Edit difference data
▶
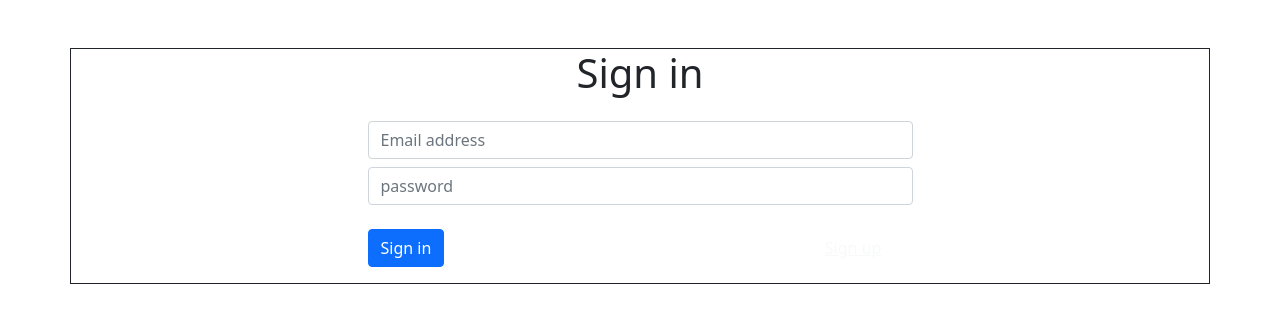
Repository: paresh-art/MyWebsite
Page: http://localhost/com.website/signIn.jsp
The author's editor kept a copy of each file at every save. The page is drawn from the files as they stood at one save, then again after the next save.
The browser window is 1280 px wide. The pictures show the whole page.
The page is served by Tomcat 9. Other server files are loaded and not shown.

Above is the page before, as saved 2022-11-08 08:54:17.

### com.website/src/main/webapp/signIn.jsp
<%@ page language="java" contentType="text/html; charset=UTF-8"
	pageEncoding="UTF-8"%>
<!DOCTYPE html>
<html>
<head>
<meta charset="UTF-8">
<!-- Required meta tags -->
<meta charset="utf-8">
<meta name="viewport" content="width=device-width, initial-scale=1">
<!-- Bootstrap CSS -->
<link
	href="https://cdn.jsdelivr.net/npm/bootstrap@5.0.2/dist/css/bootstrap.min.css"
	rel="stylesheet"
	integrity="sha384-EVSTQN3/azprG1Anm3QDgpJLIm9Nao0Yz1ztcQTwFspd3yD65VohhpuuCOmLASjC"
	crossorigin="anonymous">

<title>Sign in Page</title>
</head>
<body>
	<div class="container mt-5 border border-dark">
		<h1 class="mx-auto text-center">Sign in</h1>
		<form action="home.jsp" class="mt-4" method="post">
			<div class="row">
				<div class="col-lg-6 col-md-8 col-sm-12 mx-auto text-light">
					<input type="text" class="form-control" placeholder="Email address"
						name="email">
				</div>
			</div>

			<div class="row mt-2">
				<div class="col-lg-6 col-md-8 col-sm-12 mx-auto text-light">
					<input type="password" class="form-control" placeholder="password"
						name="password">
				</div>
			</div>
			<br>
			<div class="row mb-3">
				<div class="col-lg-6 col-md-8 col-sm-12 mx-auto text-light">
					<button class="btn btn-primary " type="submit">Sign in</button>
					<a href="signIn.jsp" class="btn btn-link offset-8 text-light">Sign
						up</a>
				</div>

			</div>
		</form>
	</div>

<!-- Optional JavaScript; choose one of the two! -->

	<!-- Option 1: Bootstrap Bundle with Popper -->
	<script
		src="https://cdn.jsdelivr.net/npm/bootstrap@5.0.2/dist/js/bootstrap.bundle.min.js"
		integrity="sha384-MrcW6ZMFYlzcLA8Nl+NtUVF0sA7MsXsP1UyJoMp4YLEuNSfAP+JcXn/tWtIaxVXM"
		crossorigin="anonymous"></script>

	<!-- Option 2: Separate Popper and Bootstrap JS -->
	<!--
    <script src="https://cdn.jsdelivr.net/npm/@popperjs/core@2.9.2/dist/umd/popper.min.js" integrity="sha384-IQsoLXl5PILFhosVNubq5LC7Qb9DXgDA9i+tQ8Zj3iwWAwPtgFTxbJ8NT4GN1R8p" crossorigin="anonymous"></script>
    <script src="https://cdn.jsdelivr.net/npm/bootstrap@5.0.2/dist/js/bootstrap.min.js" integrity="sha384-cVKIPhGWiC2Al4u+LWgxfKTRIcfu0JTxR+EQDz/bgldoEyl4H0zUF0QKbrJ0EcQF" crossorigin="anonymous"></script>
    -->



</body>
</html>

After the next save:
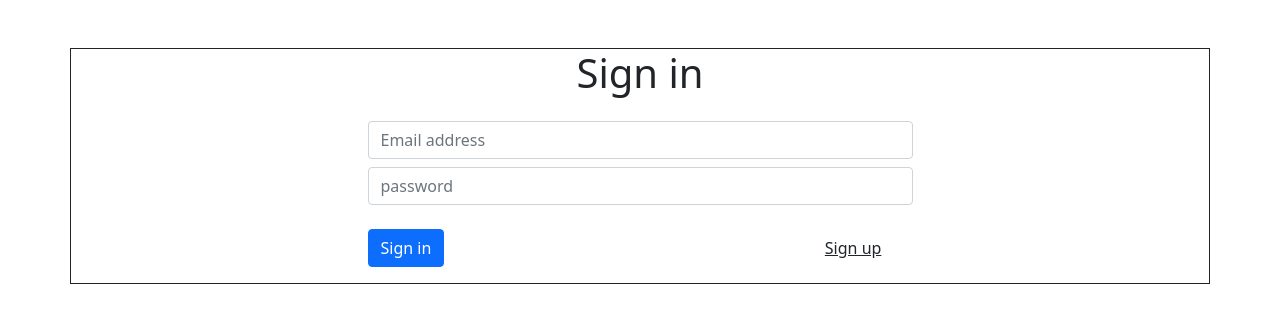
Saved 19 s later.
--- a/com.website/src/main/webapp/signIn.jsp
+++ b/com.website/src/main/webapp/signIn.jsp
@@ -37,7 +37,7 @@
 			<div class="row mb-3">
 				<div class="col-lg-6 col-md-8 col-sm-12 mx-auto text-light">
 					<button class="btn btn-primary " type="submit">Sign in</button>
-					<a href="signIn.jsp" class="btn btn-link offset-8 text-light">Sign
+					<a href="signIn.jsp" class="btn btn-link offset-8 text-dark">Sign
 						up</a>
 				</div>
 
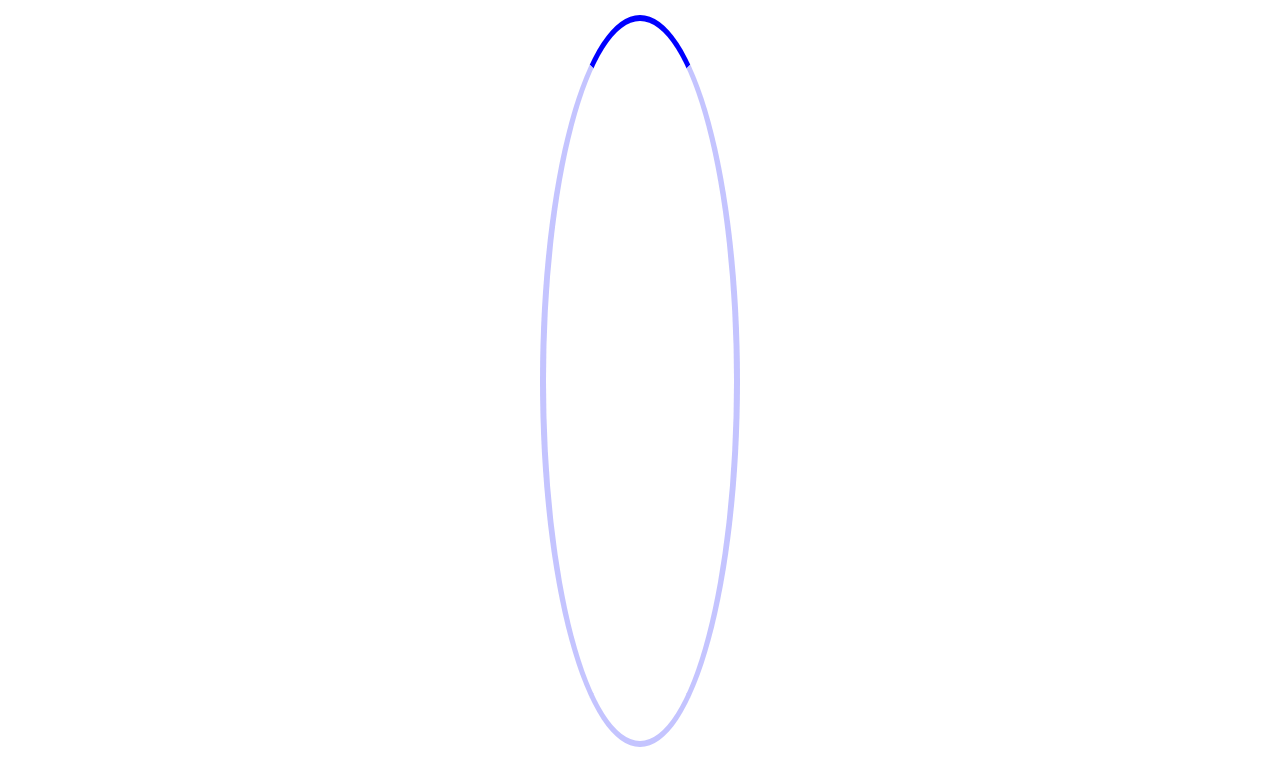
Repository: AssessmentHQ/assessment-tracker
Page: web_files/home.html
These files come from the project's save history. The page is drawn as it stood at one moment and after the next save; the edit follows.
The browser window is 1280 px wide. The pictures show the whole page.

Above is the page before, as saved 2021-05-25 23:26:55.

After the next save:
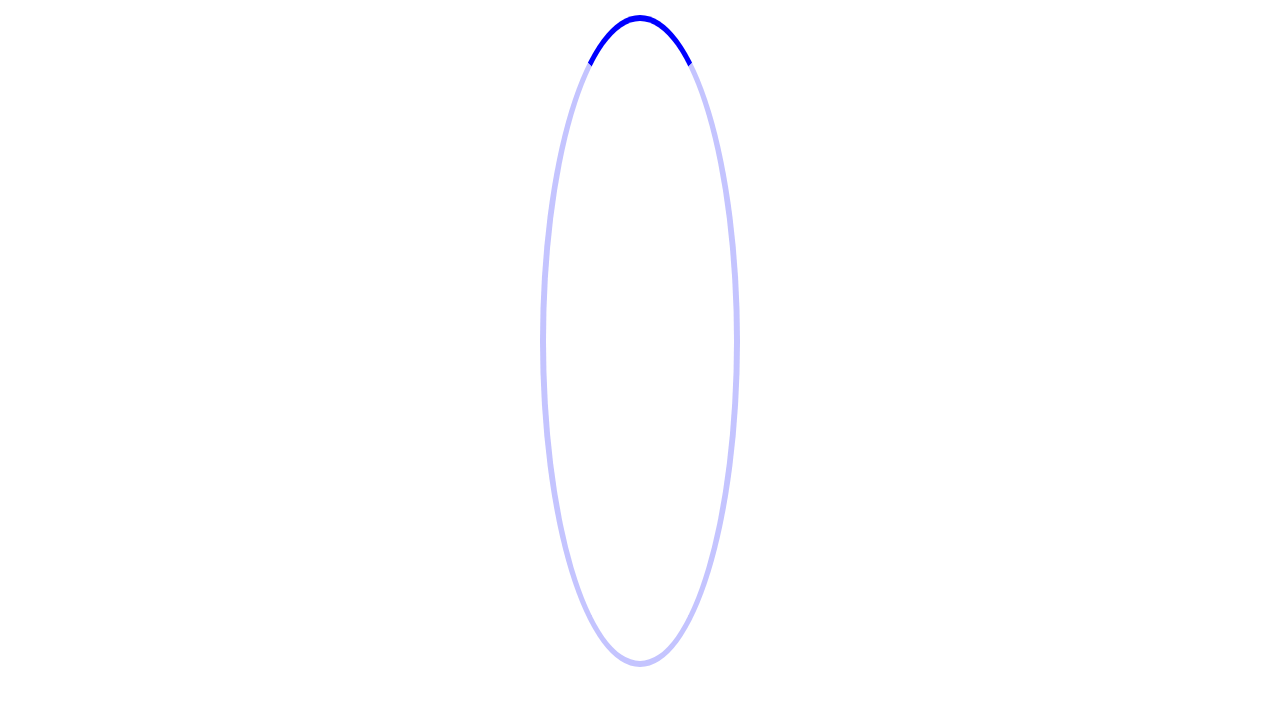
Saved 7 s later.
--- a/web_files/css/main.css
+++ b/web_files/css/main.css
@@ -18,7 +18,7 @@
     border-radius: 50%;
     border-top: 0.4rem solid blue;
     border-bottom: 0.4rem solid #c4c4ff;
-    padding-top: 56.25%;
+    padding-top: 50%;
     -webkit-animation: spin 0.5s linear infinite;
     animation: spin 0.5s linear infinite;
     margin: auto;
◀
■ What you need to do: Since only the total is wanted, work out how many lines of the data above contain "main" and state it alone.

■ Task answer: 5